● **Problem statement**:
Retype all of the data exactly as given.

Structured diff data
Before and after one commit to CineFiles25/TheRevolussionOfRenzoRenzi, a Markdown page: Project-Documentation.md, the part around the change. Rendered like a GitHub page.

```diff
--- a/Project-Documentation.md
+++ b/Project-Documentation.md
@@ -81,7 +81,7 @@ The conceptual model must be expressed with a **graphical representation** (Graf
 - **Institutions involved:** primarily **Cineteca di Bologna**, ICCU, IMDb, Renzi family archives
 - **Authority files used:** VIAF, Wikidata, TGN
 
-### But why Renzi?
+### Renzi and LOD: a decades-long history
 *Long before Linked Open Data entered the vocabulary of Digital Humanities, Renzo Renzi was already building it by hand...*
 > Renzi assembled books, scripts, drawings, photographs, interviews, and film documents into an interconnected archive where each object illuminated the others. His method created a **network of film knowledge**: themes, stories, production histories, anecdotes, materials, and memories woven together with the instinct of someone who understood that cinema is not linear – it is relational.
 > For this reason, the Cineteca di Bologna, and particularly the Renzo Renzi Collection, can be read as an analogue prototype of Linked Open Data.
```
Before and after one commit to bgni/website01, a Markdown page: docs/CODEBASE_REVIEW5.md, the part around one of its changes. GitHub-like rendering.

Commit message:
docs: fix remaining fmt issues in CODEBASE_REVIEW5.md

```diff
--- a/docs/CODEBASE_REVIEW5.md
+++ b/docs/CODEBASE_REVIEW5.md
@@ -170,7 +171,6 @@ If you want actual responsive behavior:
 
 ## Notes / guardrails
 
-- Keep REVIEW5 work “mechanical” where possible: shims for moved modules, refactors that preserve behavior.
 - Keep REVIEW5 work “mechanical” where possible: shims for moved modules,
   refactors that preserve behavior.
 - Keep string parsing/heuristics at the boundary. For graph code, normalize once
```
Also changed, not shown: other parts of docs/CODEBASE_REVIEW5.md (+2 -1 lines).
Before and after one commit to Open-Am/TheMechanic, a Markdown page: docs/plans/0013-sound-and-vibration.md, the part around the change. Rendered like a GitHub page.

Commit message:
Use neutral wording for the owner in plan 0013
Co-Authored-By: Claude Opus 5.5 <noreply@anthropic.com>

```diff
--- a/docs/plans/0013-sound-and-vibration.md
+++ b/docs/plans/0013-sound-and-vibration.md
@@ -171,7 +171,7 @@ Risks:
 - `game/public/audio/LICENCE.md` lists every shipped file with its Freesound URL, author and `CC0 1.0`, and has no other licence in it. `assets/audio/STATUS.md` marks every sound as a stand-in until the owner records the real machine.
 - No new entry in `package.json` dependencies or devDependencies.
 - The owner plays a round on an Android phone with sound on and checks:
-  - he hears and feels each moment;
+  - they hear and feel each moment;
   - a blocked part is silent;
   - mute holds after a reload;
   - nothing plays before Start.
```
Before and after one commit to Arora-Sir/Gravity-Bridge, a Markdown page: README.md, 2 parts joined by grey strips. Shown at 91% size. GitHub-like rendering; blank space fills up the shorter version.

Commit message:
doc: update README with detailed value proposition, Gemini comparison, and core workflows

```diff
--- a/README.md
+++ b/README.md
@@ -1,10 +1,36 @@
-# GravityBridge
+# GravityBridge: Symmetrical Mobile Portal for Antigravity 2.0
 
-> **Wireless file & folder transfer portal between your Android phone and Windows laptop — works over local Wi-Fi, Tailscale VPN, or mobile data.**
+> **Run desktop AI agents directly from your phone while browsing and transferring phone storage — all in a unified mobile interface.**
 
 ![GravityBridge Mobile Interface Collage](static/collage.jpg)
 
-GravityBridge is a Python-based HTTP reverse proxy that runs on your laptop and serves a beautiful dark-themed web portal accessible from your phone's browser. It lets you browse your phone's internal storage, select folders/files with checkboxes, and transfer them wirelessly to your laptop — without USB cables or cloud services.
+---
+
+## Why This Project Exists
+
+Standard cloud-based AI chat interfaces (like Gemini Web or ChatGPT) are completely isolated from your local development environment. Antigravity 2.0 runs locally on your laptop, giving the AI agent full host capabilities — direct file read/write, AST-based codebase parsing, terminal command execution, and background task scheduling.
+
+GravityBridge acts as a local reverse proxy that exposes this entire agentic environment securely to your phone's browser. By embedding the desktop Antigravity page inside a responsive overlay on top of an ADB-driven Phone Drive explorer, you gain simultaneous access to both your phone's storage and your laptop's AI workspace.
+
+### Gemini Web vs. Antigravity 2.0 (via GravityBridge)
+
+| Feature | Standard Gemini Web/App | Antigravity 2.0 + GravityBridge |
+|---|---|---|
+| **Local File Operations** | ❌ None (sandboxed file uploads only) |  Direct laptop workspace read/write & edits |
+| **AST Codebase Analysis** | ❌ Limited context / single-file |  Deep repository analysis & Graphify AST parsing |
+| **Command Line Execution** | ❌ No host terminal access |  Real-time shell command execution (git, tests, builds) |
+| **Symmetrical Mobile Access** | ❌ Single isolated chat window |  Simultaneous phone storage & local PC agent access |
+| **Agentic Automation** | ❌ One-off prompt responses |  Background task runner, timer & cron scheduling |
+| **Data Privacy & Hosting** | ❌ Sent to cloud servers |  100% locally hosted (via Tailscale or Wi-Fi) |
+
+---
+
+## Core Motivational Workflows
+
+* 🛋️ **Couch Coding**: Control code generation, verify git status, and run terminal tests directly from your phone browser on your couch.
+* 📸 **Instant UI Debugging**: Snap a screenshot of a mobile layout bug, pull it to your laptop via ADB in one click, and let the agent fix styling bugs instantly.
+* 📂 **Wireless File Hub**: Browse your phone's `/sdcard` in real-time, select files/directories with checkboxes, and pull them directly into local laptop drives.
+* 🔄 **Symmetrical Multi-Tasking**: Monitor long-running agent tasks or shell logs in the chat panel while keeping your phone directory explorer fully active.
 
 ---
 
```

● **Exercise solution**:
Before and after one commit to CineFiles25/TheRevolussionOfRenzoRenzi, a Markdown page: Project-Documentation.md, the part around the change. Rendered like a GitHub page.

```diff
--- a/Project-Documentation.md
+++ b/Project-Documentation.md
@@ -81,7 +81,7 @@ The conceptual model must be expressed with a **graphical representation** (Graf
 - **Institutions involved:** primarily **Cineteca di Bologna**, ICCU, IMDb, Renzi family archives
 - **Authority files used:** VIAF, Wikidata, TGN
 
-### But why Renzi?
+### Renzi and LOD: a decades-long history
 *Long before Linked Open Data entered the vocabulary of Digital Humanities, Renzo Renzi was already building it by hand...*
 > Renzi assembled books, scripts, drawings, photographs, interviews, and film documents into an interconnected archive where each object illuminated the others. His method created a **network of film knowledge**: themes, stories, production histories, anecdotes, materials, and memories woven together with the instinct of someone who understood that cinema is not linear – it is relational.
 > For this reason, the Cineteca di Bologna, and particularly the Renzo Renzi Collection, can be read as an analogue prototype of Linked Open Data.
```
Before and after one commit to bgni/website01, a Markdown page: docs/CODEBASE_REVIEW5.md, the part around one of its changes. GitHub-like rendering.

Commit message:
docs: fix remaining fmt issues in CODEBASE_REVIEW5.md

```diff
--- a/docs/CODEBASE_REVIEW5.md
+++ b/docs/CODEBASE_REVIEW5.md
@@ -170,7 +171,6 @@ If you want actual responsive behavior:
 
 ## Notes / guardrails
 
-- Keep REVIEW5 work “mechanical” where possible: shims for moved modules, refactors that preserve behavior.
 - Keep REVIEW5 work “mechanical” where possible: shims for moved modules,
   refactors that preserve behavior.
 - Keep string parsing/heuristics at the boundary. For graph code, normalize once
```
Also changed, not shown: other parts of docs/CODEBASE_REVIEW5.md (+2 -1 lines).
Before and after one commit to Open-Am/TheMechanic, a Markdown page: docs/plans/0013-sound-and-vibration.md, the part around the change. Rendered like a GitHub page.

Commit message:
Use neutral wording for the owner in plan 0013
Co-Authored-By: Claude Opus 5.5 <noreply@anthropic.com>

```diff
--- a/docs/plans/0013-sound-and-vibration.md
+++ b/docs/plans/0013-sound-and-vibration.md
@@ -171,7 +171,7 @@ Risks:
 - `game/public/audio/LICENCE.md` lists every shipped file with its Freesound URL, author and `CC0 1.0`, and has no other licence in it. `assets/audio/STATUS.md` marks every sound as a stand-in until the owner records the real machine.
 - No new entry in `package.json` dependencies or devDependencies.
 - The owner plays a round on an Android phone with sound on and checks:
-  - he hears and feels each moment;
+  - they hear and feel each moment;
   - a blocked part is silent;
   - mute holds after a reload;
   - nothing plays before Start.
```
Before and after one commit to Arora-Sir/Gravity-Bridge, a Markdown page: README.md, 2 parts joined by grey strips. Shown at 91% size. GitHub-like rendering; blank space fills up the shorter version.

Commit message:
doc: update README with detailed value proposition, Gemini comparison, and core workflows

```diff
--- a/README.md
+++ b/README.md
@@ -1,10 +1,36 @@
-# GravityBridge
+# GravityBridge: Symmetrical Mobile Portal for Antigravity 2.0
 
-> **Wireless file & folder transfer portal between your Android phone and Windows laptop — works over local Wi-Fi, Tailscale VPN, or mobile data.**
+> **Run desktop AI agents directly from your phone while browsing and transferring phone storage — all in a unified mobile interface.**
 
 ![GravityBridge Mobile Interface Collage](static/collage.jpg)
 
-GravityBridge is a Python-based HTTP reverse proxy that runs on your laptop and serves a beautiful dark-themed web portal accessible from your phone's browser. It lets you browse your phone's internal storage, select folders/files with checkboxes, and transfer them wirelessly to your laptop — without USB cables or cloud services.
+---
+
+## Why This Project Exists
+
+Standard cloud-based AI chat interfaces (like Gemini Web or ChatGPT) are completely isolated from your local development environment. Antigravity 2.0 runs locally on your laptop, giving the AI agent full host capabilities — direct file read/write, AST-based codebase parsing, terminal command execution, and background task scheduling.
+
+GravityBridge acts as a local reverse proxy that exposes this entire agentic environment securely to your phone's browser. By embedding the desktop Antigravity page inside a responsive overlay on top of an ADB-driven Phone Drive explorer, you gain simultaneous access to both your phone's storage and your laptop's AI workspace.
+
+### Gemini Web vs. Antigravity 2.0 (via GravityBridge)
+
+| Feature | Standard Gemini Web/App | Antigravity 2.0 + GravityBridge |
+|---|---|---|
+| **Local File Operations** | ❌ None (sandboxed file uploads only) |  Direct laptop workspace read/write & edits |
+| **AST Codebase Analysis** | ❌ Limited context / single-file |  Deep repository analysis & Graphify AST parsing |
+| **Command Line Execution** | ❌ No host terminal access |  Real-time shell command execution (git, tests, builds) |
+| **Symmetrical Mobile Access** | ❌ Single isolated chat window |  Simultaneous phone storage & local PC agent access |
+| **Agentic Automation** | ❌ One-off prompt responses |  Background task runner, timer & cron scheduling |
+| **Data Privacy & Hosting** | ❌ Sent to cloud servers |  100% locally hosted (via Tailscale or Wi-Fi) |
+
+---
+
+## Core Motivational Workflows
+
+* 🛋️ **Couch Coding**: Control code generation, verify git status, and run terminal tests directly from your phone browser on your couch.
+* 📸 **Instant UI Debugging**: Snap a screenshot of a mobile layout bug, pull it to your laptop via ADB in one click, and let the agent fix styling bugs instantly.
+* 📂 **Wireless File Hub**: Browse your phone's `/sdcard` in real-time, select files/directories with checkboxes, and pull them directly into local laptop drives.
+* 🔄 **Symmetrical Multi-Tasking**: Monitor long-running agent tasks or shell logs in the chat panel while keeping your phone directory explorer fully active.
 
 ---
 
```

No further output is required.